The Swiss Federal Institute for Forest, Snow and Landscape Research (WSL) has developed an educative interactive game called Murgame, which gives a player the feeling of debris-flow risk in mountainous environments.

The game can be played online in several languages (English, German, French) – the link is given here.

There are instruction available for a player in each language, for Murgame v2.0 in English the link to documentation is given here. For those that need some game ideas, they are also available, the link is given here.

The idea is that a player test different mitigation countermeasures and see online their effectiveness and evaluate their cost-benefit ratio.

The starting point of the game is that a player builds his/her own village following the given framework: number of buildings to host the given number of inhabitants and supporting infrastructure, such as a school or s shop. The position of a village can be on either side of a torrential channel conveying debris flows.

Murgame is based on the simulation models for debris flows called RAMMS-DF to simulate the debris flow behavior and its impact on the village.  The extreme debris flow is visualized on the computer screen and the game player sees then the cost data of this simulated event to the virtual village.

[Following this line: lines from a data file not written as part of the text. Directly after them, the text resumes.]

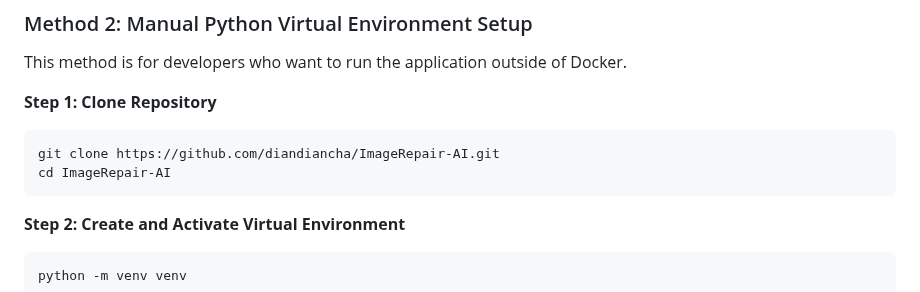
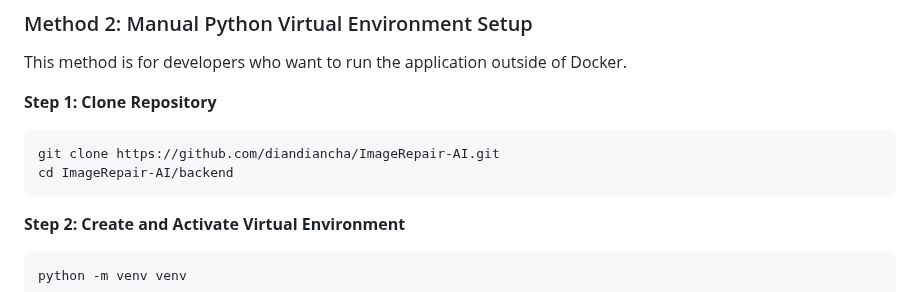
Before and after one commit to diandiancha/ImageRepair-AI, a Markdown page: README.md, the part around the change. GitHub-like rendering.

````diff
--- a/README.md
+++ b/README.md
@@ -74,7 +74,7 @@ This method is for developers who want to run the application outside of Docker.
 
 ```bash
 git clone https://github.com/diandiancha/ImageRepair-AI.git
-cd ImageRepair-AI
+cd ImageRepair-AI/backend
 ```
 
 **Step 2: Create and Activate Virtual Environment**
````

After a virtual village is constructed, the player selects to simulate a small or a large extreme event – i. e. a debris flow. When simulation results are visualized, the player can select non-structural measures (early warning system for evacuation – sirens) or structural measures (dikes, levees). Their impact can be seen by re-running the model in order to see the acceptability of the proposed countermeasures

The simulation model RAMMS-DF was already applied in Slovenia for different real case studies, such as for the 2018 Krvavec Debris Flood, a technical note on this event was published in the journal Landslides by Bezak et al (2020): An extreme May 2018 debris flood case study in northern Slovenia: analysis, modelling, and mitigation.

A review paper on the RAMMS model was also published by Mikoš and Bezak (2021): Debris Flow Modelling Using RAMMS Model in the Alpine Environment With Focus on the Model Parameters and Main Characteristics.